> **To do**
Below are lines of data, and only some are wanted. Please repeat exactly those from the line that has "Before and after one commit to PavelZhandin/Portfolio_website, a" through the line that has "Also changed, not shown: styles/style.css, 1".
___ The data
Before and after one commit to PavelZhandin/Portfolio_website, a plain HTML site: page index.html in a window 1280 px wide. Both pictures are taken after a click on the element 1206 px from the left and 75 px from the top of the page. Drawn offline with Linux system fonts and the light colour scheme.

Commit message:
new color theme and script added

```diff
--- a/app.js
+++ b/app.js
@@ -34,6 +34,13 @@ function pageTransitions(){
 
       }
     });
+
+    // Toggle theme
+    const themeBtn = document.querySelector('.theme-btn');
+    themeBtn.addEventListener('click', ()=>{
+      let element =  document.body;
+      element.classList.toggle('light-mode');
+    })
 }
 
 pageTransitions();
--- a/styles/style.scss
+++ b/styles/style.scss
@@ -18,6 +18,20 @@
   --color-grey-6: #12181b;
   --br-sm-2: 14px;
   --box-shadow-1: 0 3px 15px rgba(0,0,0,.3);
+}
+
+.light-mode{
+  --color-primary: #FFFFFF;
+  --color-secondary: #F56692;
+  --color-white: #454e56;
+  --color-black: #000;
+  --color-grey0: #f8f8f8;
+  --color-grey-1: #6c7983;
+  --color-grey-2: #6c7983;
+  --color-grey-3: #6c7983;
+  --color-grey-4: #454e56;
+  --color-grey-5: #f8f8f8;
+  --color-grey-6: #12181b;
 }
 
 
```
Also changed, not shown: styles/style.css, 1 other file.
______
___ The data
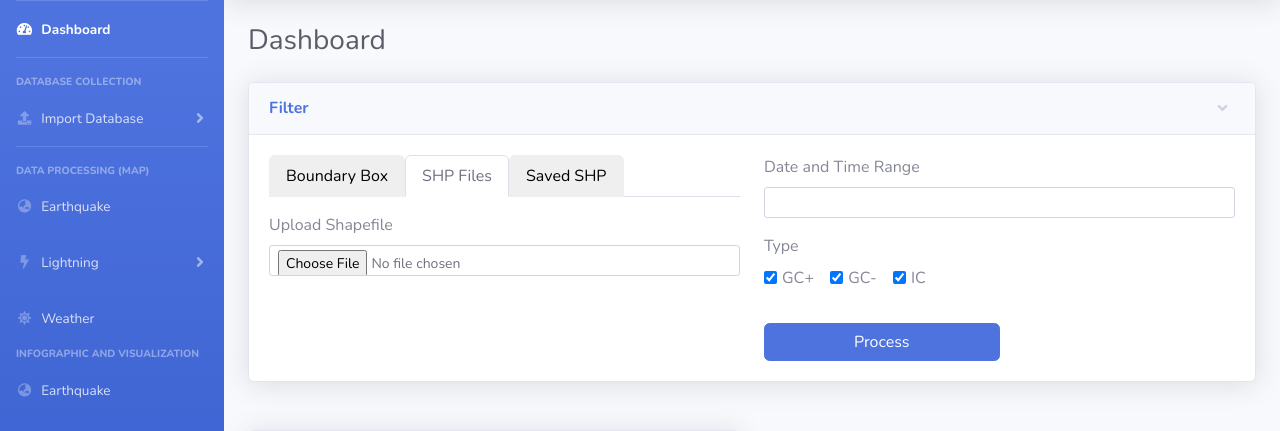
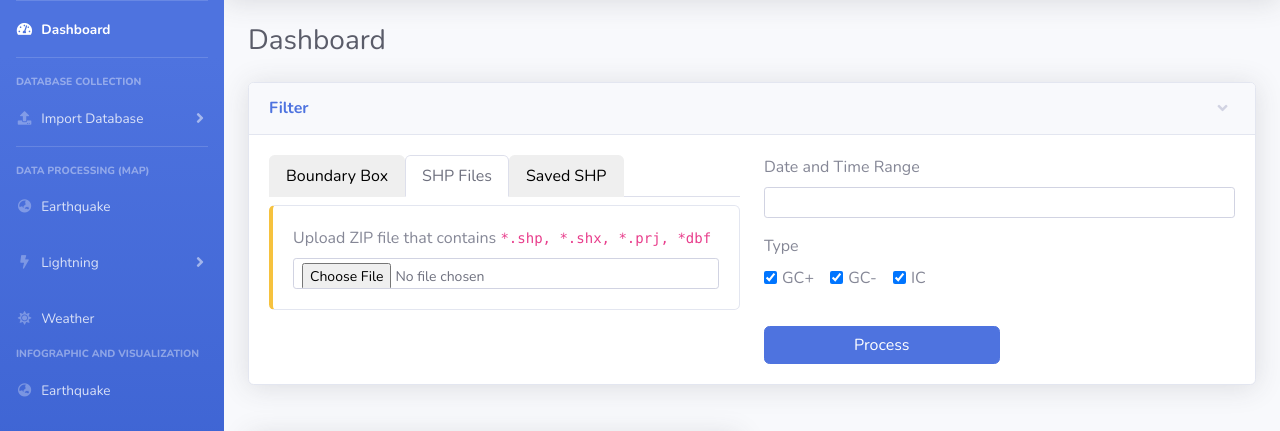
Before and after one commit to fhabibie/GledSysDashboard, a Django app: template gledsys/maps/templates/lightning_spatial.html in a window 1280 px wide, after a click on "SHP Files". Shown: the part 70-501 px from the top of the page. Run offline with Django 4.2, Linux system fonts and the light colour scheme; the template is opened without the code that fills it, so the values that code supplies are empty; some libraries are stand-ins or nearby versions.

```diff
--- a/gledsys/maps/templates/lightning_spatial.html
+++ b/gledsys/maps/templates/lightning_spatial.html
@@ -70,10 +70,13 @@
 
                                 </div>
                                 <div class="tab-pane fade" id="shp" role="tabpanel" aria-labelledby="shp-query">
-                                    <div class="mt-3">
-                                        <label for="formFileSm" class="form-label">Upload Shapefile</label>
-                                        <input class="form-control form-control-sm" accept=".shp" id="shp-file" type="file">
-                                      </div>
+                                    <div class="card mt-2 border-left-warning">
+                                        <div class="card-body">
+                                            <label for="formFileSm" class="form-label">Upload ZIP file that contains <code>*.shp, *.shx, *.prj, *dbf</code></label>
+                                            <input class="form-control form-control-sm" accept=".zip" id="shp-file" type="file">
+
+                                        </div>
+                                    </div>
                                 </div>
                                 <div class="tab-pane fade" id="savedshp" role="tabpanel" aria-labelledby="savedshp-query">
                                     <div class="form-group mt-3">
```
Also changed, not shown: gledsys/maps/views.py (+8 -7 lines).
______
> **The answer**
Before and after one commit to PavelZhandin/Portfolio_website, a plain HTML site: page index.html in a window 1280 px wide. Both pictures are taken after a click on the element 1206 px from the left and 75 px from the top of the page. Drawn offline with Linux system fonts and the light colour scheme.

Commit message:
new color theme and script added

```diff
--- a/app.js
+++ b/app.js
@@ -34,6 +34,13 @@ function pageTransitions(){
 
       }
     });
+
+    // Toggle theme
+    const themeBtn = document.querySelector('.theme-btn');
+    themeBtn.addEventListener('click', ()=>{
+      let element =  document.body;
+      element.classList.toggle('light-mode');
+    })
 }
 
 pageTransitions();
--- a/styles/style.scss
+++ b/styles/style.scss
@@ -18,6 +18,20 @@
   --color-grey-6: #12181b;
   --br-sm-2: 14px;
   --box-shadow-1: 0 3px 15px rgba(0,0,0,.3);
+}
+
+.light-mode{
+  --color-primary: #FFFFFF;
+  --color-secondary: #F56692;
+  --color-white: #454e56;
+  --color-black: #000;
+  --color-grey0: #f8f8f8;
+  --color-grey-1: #6c7983;
+  --color-grey-2: #6c7983;
+  --color-grey-3: #6c7983;
+  --color-grey-4: #454e56;
+  --color-grey-5: #f8f8f8;
+  --color-grey-6: #12181b;
 }
 
 
```
Also changed, not shown: styles/style.css, 1 other file.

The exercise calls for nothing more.